"It's just an indication of the financial temperature of the Valley," Silcox noted. "There's a certain segment of the population that is struggling, ... and it's kind of sad."
Robert Nicholson, an adviser with Ameriprise Financial in Stockton, told about a 55-year-old retiree looking to get back into real estate.
The caller had sold a couple of rental properties in 2006, just as the housing bubble peaked and now has about $300,000 in cash he'd like to invest.

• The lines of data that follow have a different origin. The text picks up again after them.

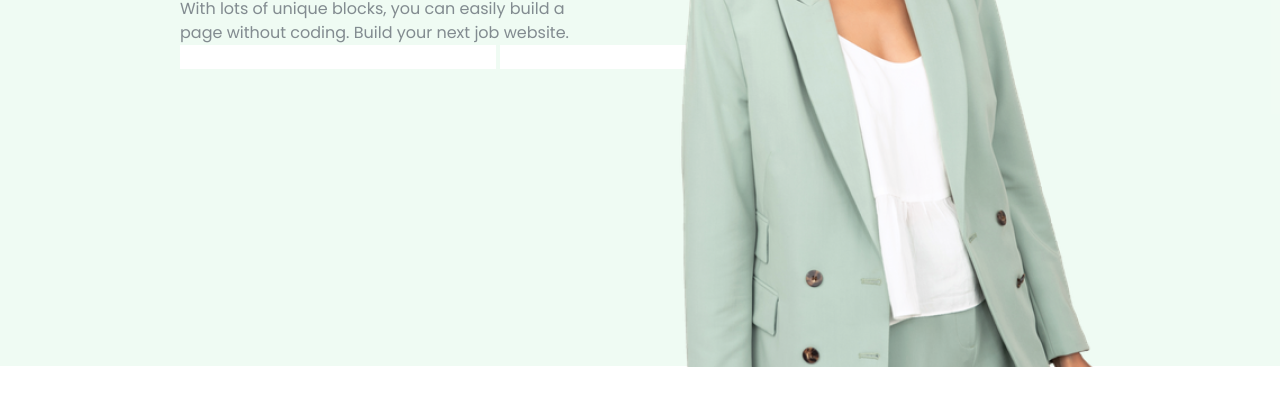
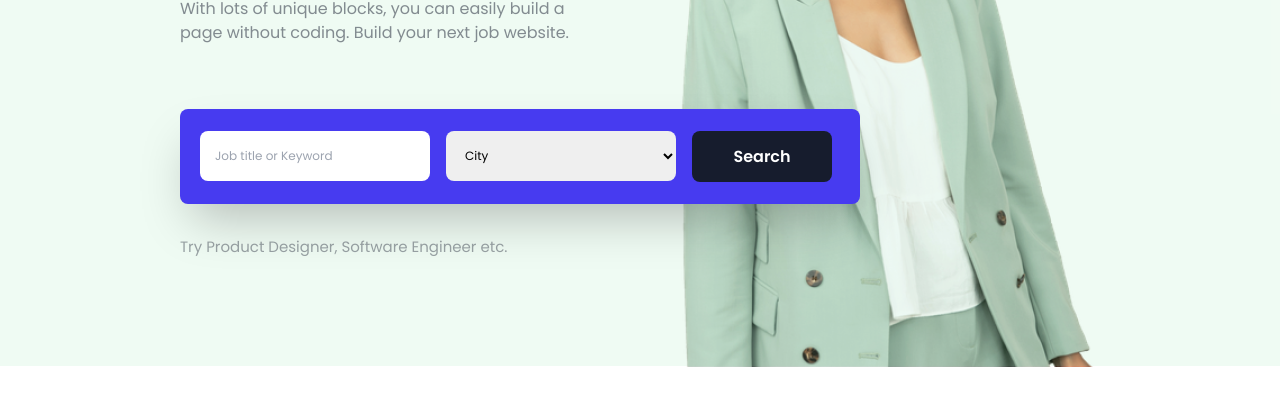
Before and after one commit to Juadebfm/august_tailwind_class, a plain HTML site: page index.html in a window 1280 px wide. Shown: the part 395-800 px from the top of the page. Drawn offline with nearby package versions, Linux system fonts and the light colour scheme.

Commit message:
feat: done with the hero section

```diff
--- a/index.html
+++ b/index.html
@@ -45,17 +45,24 @@
             With lots of unique blocks, you can easily build a page without
             coding. Build your next job website.
           </p>
-          <div>
-            <form action="">
-                <input type="text">
-                <input type="text">
-                <button>Search</button>
+          <div class="bg-[#473BF0] w-[680px] h-[95px] flex items-center px-[20px] rounded-lg mt-16 shadow-2xl">
+            <form class="flex gap-4" action="">
+                <input class="w-[230px] h-[50px] rounded-lg text-[12px] px-[15px]" type="text" placeholder="Job title or Keyword">
+                <select class="w-[230px] h-[50px] rounded-lg text-[12px] px-[15px]" name= "city" id= "city">
+                    <option value="City">City</option>
+                    <option value="Lagos">Lagos</option>
+                    <option value="Abuja">Abuja</option>
+                    <option value="Port-Harcourt">Port-Harcourt</option>
+                    <option value="Ilorin">Ilroin</option>
+                  </select>
+                <button class="rounded-lg bg-[#161C2D] w-[140px] h-[51px] text-white font-semibold">Search</button>
             </form>
           </div>
+          <h6 class="text-[#161C2D]/40 mt-8 text-[15px]">Try Product Designer, Software Engineer etc.</h>
         </div>
       </div>
       <img
-        class="absolute top-[125px] right-[120px]"
+        class="absolute top-[125px] right-[120px] z-[-1]"
         src="./asset/images/office.png"
         alt=""
       />
```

Would it make sense to get back into rentals and leverage his purchases with a mortgage?
"I think he ought to do both," Nicholson said. "I think it is a good time to get back into real estate."
Housing values are down and rental rates are up, he noted. "That's a pretty good formula."
"He's certainly going to gather a better return in a rental than in a CD."
Reporter Reed Fujii at firstname.lastname@example.org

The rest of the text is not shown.